Filter the records below down to lines containing "Year".

Saved entries
=== Begin Enclosure ===

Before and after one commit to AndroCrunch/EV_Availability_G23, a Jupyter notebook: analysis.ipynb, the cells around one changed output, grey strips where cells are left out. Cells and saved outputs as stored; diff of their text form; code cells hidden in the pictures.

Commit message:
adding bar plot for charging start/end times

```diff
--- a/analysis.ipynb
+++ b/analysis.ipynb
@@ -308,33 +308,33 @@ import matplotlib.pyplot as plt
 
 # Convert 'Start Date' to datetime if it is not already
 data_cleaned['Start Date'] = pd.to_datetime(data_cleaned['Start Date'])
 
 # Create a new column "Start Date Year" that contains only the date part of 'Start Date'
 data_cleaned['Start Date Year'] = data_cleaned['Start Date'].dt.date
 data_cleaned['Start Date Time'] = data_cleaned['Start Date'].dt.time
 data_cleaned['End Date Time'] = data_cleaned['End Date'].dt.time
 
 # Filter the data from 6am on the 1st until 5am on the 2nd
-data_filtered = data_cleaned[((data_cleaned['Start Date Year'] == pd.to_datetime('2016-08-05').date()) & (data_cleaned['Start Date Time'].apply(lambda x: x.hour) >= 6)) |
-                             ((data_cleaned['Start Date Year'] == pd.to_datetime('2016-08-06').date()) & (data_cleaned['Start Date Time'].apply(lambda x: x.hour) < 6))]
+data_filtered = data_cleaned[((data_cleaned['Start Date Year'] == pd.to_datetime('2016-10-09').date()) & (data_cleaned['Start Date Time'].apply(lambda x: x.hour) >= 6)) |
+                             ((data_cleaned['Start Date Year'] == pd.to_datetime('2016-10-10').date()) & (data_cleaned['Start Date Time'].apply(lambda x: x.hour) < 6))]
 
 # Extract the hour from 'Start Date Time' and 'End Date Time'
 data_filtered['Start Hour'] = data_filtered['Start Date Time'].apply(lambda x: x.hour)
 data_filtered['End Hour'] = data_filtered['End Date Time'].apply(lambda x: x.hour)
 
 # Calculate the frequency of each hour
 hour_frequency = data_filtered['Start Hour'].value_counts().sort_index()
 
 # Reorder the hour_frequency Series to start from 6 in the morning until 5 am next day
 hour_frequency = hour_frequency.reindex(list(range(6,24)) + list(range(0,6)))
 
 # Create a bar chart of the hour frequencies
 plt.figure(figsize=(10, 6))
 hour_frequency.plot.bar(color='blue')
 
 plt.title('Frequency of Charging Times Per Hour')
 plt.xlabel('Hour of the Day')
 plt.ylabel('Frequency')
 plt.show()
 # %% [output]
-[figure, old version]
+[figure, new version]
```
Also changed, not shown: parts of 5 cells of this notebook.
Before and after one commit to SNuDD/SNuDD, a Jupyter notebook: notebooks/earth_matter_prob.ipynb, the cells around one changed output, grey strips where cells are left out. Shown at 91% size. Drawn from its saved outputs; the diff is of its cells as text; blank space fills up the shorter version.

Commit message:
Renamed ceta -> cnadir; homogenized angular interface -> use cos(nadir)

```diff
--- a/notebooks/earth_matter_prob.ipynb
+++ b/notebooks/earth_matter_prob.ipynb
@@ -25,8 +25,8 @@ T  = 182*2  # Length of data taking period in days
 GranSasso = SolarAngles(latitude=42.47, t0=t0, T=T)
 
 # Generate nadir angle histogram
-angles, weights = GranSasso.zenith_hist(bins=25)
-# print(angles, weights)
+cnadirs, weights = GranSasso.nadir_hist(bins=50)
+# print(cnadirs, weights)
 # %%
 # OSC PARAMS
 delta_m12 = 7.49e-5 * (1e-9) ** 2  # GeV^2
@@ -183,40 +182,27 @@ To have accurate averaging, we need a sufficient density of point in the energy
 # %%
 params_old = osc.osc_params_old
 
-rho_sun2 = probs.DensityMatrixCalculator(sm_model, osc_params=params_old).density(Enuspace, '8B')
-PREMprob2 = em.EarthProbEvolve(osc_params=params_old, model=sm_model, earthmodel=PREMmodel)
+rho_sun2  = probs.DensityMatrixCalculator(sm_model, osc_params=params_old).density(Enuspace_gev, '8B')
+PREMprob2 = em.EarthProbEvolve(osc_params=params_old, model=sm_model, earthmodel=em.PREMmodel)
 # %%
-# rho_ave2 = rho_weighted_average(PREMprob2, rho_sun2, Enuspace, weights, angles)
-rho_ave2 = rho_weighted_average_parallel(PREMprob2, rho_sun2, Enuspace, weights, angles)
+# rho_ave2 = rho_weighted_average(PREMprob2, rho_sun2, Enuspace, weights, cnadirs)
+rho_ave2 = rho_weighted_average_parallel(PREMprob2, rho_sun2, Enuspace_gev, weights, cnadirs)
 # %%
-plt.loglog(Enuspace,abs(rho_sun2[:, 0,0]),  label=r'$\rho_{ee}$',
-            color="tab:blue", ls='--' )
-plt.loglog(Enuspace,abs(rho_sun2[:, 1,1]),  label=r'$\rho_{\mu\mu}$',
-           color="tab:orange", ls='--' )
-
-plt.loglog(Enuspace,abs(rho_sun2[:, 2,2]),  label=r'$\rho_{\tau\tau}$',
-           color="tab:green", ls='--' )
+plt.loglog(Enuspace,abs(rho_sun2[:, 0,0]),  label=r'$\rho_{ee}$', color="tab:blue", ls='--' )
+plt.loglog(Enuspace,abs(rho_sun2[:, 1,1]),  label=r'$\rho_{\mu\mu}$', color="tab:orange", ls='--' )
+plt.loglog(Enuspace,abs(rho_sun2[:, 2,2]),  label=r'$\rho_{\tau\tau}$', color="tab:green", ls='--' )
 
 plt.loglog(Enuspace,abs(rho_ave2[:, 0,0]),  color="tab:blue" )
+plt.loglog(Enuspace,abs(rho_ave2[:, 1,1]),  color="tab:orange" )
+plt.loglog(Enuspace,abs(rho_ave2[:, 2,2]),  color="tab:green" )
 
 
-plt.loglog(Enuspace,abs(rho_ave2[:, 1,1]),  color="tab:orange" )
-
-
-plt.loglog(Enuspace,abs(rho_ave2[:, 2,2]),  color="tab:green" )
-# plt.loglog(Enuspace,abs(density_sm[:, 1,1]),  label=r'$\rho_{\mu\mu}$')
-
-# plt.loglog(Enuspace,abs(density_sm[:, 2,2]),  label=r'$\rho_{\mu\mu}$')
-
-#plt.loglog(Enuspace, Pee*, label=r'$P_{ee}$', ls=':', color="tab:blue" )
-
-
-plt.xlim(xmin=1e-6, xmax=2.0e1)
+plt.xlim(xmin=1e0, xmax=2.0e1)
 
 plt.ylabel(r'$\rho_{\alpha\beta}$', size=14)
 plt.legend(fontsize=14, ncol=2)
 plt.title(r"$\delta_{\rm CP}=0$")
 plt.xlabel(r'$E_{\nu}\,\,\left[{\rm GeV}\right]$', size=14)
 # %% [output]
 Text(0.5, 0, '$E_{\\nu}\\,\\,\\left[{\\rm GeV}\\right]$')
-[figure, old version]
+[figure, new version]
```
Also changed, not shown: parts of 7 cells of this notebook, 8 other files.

=== End Enclosure ===

TASK SOLUTION
 # Create a new column "Start Date Year" that contains only the date part of 'Start Date'
 data_cleaned['Start Date Year'] = data_cleaned['Start Date'].dt.date
-data_filtered = data_cleaned[((data_cleaned['Start Date Year'] == pd.to_datetime('2016-08-05').date()) & (data_cleaned['Start Date Time'].apply(lambda x: x.hour) >= 6)) |
-                             ((data_cleaned['Start Date Year'] == pd.to_datetime('2016-08-06').date()) & (data_cleaned['Start Date Time'].apply(lambda x: x.hour) < 6))]
+data_filtered = data_cleaned[((data_cleaned['Start Date Year'] == pd.to_datetime('2016-10-09').date()) & (data_cleaned['Start Date Time'].apply(lambda x: x.hour) >= 6)) |
+                             ((data_cleaned['Start Date Year'] == pd.to_datetime('2016-10-10').date()) & (data_cleaned['Start Date Time'].apply(lambda x: x.hour) < 6))]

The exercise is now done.